Europe seeks role in postwar Gaza, paving way for Abbas return
JERUSALEM — European nations are offering to help enforce the cease-fire in the Gaza Strip, a scenario that could provide key international backing for maintaining the peace and step up the pressure on Hamas militants to relinquish power.
The European plan remains vague, and it is unclear whether Israel or the Palestinians will agree.
But a European presence in Gaza could go a long way toward meeting two key demands: the Palestinians’ insistence on freer movement in and out of the territory, and the Israeli requirement that Hamas be kept in check.
French President Francois Hollande laid out the case for European involvement on Thursday, telling international diplomats that Europe could help oversee the destruction of tunnels used by Hamas militants and monitor the territory’s border crossings with Israel and Egypt.
“It is necessary to move toward an end to the blockade and a demilitarization of the territory,” he said, indicating that international supervision could help pave the way for a return of Hamas’ rival, the Palestinian Authority, to Gaza.
California Legislature passes bill changing consent mandate for college rape investigations
SACRAMENTO, Calif. — State lawmakers on Thursday passed a bill that would make California the first state to define when “yes means yes” while investigating sexual assaults on college campuses.
The Senate unanimously passed SB967 as states and universities across the U.S. are under pressure to change how they handle rape allegations. The bill now goes to Gov. Jerry Brown, who has not indicated his stance on the bill.
Sen. Kevin de Leon, D-Los Angeles, said his bill would begin a paradigm shift in how California campuses prevent and investigate sexual assault. Rather than using the refrain “no means no,” the definition of consent under the bill requires “an affirmative, conscious and voluntary agreement to engage in sexual activity.” Earlier versions of the bill had similar language.
“With this measure, we will lead the nation in bringing standards and protocols across the board so we can create an environment that’s healthy, that’s conducive for all students, not just for women, but for young men as well too, so young men can develop healthy patterns and boundaries as they age with the opposite sex,” de Leon said before the vote.
Silence or lack of resistance does not constitute consent.
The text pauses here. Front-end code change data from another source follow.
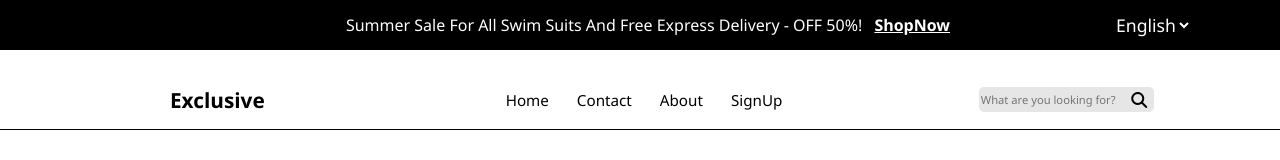
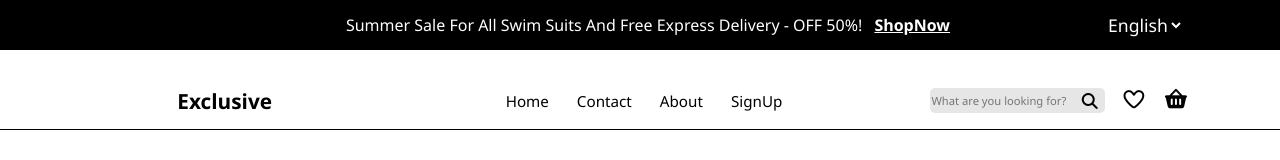
Before and after one commit to rahamka/E-Commerce-Website, a plain HTML site: page index.html in a window 1280 px wide. Drawn offline with Linux system fonts and the light colour scheme.

Commit message:
responsive the website.

```diff
--- a/index.html
+++ b/index.html
@@ -56,6 +56,10 @@
               <i class="fa-solid fa-magnifying-glass"></i>
             </div>
           </div>
+          <div id="carts-div">
+            <i class="fa-regular fa-heart"></i>
+            <i class="fa-solid fa-basket-shopping"></i>
+          </div>
         </div>
       </div>
     </header>
--- a/style.css
+++ b/style.css
@@ -3,6 +3,12 @@
   padding: 0;
   box-sizing: border-box;
   font-family: "Segoe UI", Tahoma, Geneva, Verdana, sans-serif;
+}
+
+header {
+  display: flex;
+  flex-wrap: wrap;
+  flex-direction: column;
 }
 
 #header-container {
@@ -15,6 +21,7 @@
   width: auto;
   color: #fff;
   text-align: center;
+  padding: 10px;
 }
 
 a {
@@ -52,19 +59,18 @@ a {
   font-size: 1.1rem;
   border: none;
 }
-
 #header-links-container {
-  height: 80px;
   background-color: #fff;
   color: #000000;
   display: grid;
-  grid-auto-flow: row;
-  grid-template-columns: 1fr 1fr 1fr;
-  grid-template-rows: 1fr;
   justify-content: center;
   align-items: center;
   border-bottom: 1px solid #000000;
   padding-top: 20px;
+  max-height: 80px;
+  grid-template-columns: repeat(auto-fit, minmax(150px, 1fr));
+  gap: 10px;
+  padding: 2rem 1rem 0.6rem 1rem;
 }
 
 .header-links {
@@ -139,8 +145,36 @@ a {
   cursor: pointer;
 }
 
+#search-div {
+  display: flex;
+  justify-content: center;
+  align-items: center;
+}
+
+#carts-div {
+  padding-left: 1rem;
+  display: flex;
+  gap: 1rem;
+  justify-content: center;
+  align-items: center;
+}
+
+#carts-div i {
+  font-size: 1.3rem;
+}
+
+#carts-div i:hover {
+  cursor: pointer;
+}
+
 @media screen and (max-width: 970px) {
+  #header-links-container {
+    grid-template-columns: auto 2fr 2fr;
+  }
   #header-container {
     height: fit-content;
   }
+  #links-div li a {
+    font-size: 0.8rem;
+  }
 }
```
The legislation says it’s also not consent if the person is drunk, drugged, unconscious or asleep.
Obama reiterates pledge to act on immigration if Congress doesn’t, but sets no timeline
WASHINGTON — With a self-imposed deadline looming, President Barack Obama said Thursday he still intends to act on his own to change immigration policies but stopped short of reiterating his past vows to act by the end of summer.
Obama raised the slim hope that Congress could take action on a broad immigration overhaul after the midterm elections in November. He said that if lawmakers did not pass an overhaul, “I’m going to do what I can to make sure the system works better.”
But for the first time since pledging to act by summer’s end, he signaled that such a target date could slip. He said that the administration had been working to reduce the flow of unaccompanied minors attempting to cross the border and noted that the number of apprehensions at the border had fallen in August.
“Some of these things do affect time lines and we’re just going to be working through as systematically as possible in order to get this done,” he said in a news conference where he also addressed Russian aggression in Ukraine and action against Islamic State militants.
Two months ago, Obama angrily conceded that the House did not intend to take up immigration legislation this year and ordered Homeland Security Secretary Jeh Johnson and Attorney General Eric Holder to come up with actions the president could take on his own.
US sanctions Oklahoma for ditching Common Core education standards; teacher layoffs possible
OKLAHOMA CITY — President Barack Obama’s administration on Thursday stripped Oklahoma of authority to decide how to spend $29 million in education funding because the state abandoned national academic standards known as Common Core, in a rebuke that a union official said could lead to teacher layoffs.
The U.S. Department of Education said it was hitting Oklahoma with the sanction under the No Child Left Behind Act because the state could no longer demonstrate that its school standards were preparing students for college and careers.
The Republican-dominated Oklahoma Legislature voted this year to ditch Common Core, a national benchmark for what students should learn in such subjects as math and English that has been adopted in more than 40 states. GOP Gov. Mary Fallin signed the measure into law and Oklahoma will revert to weaker standards in place in 2010.
Following the announcement, Fallin blasted Obama and the federal government for the decision and said Oklahoma would fight vigorously.
“It is outrageous that President Obama and Washington bureaucrats are trying to dictate how Oklahoma schools spend education dollars,” she said in a statement. “This is one more example of an out-of-control presidency that places a politicized Washington agenda over the well-being of Oklahoma students.”
By wire sources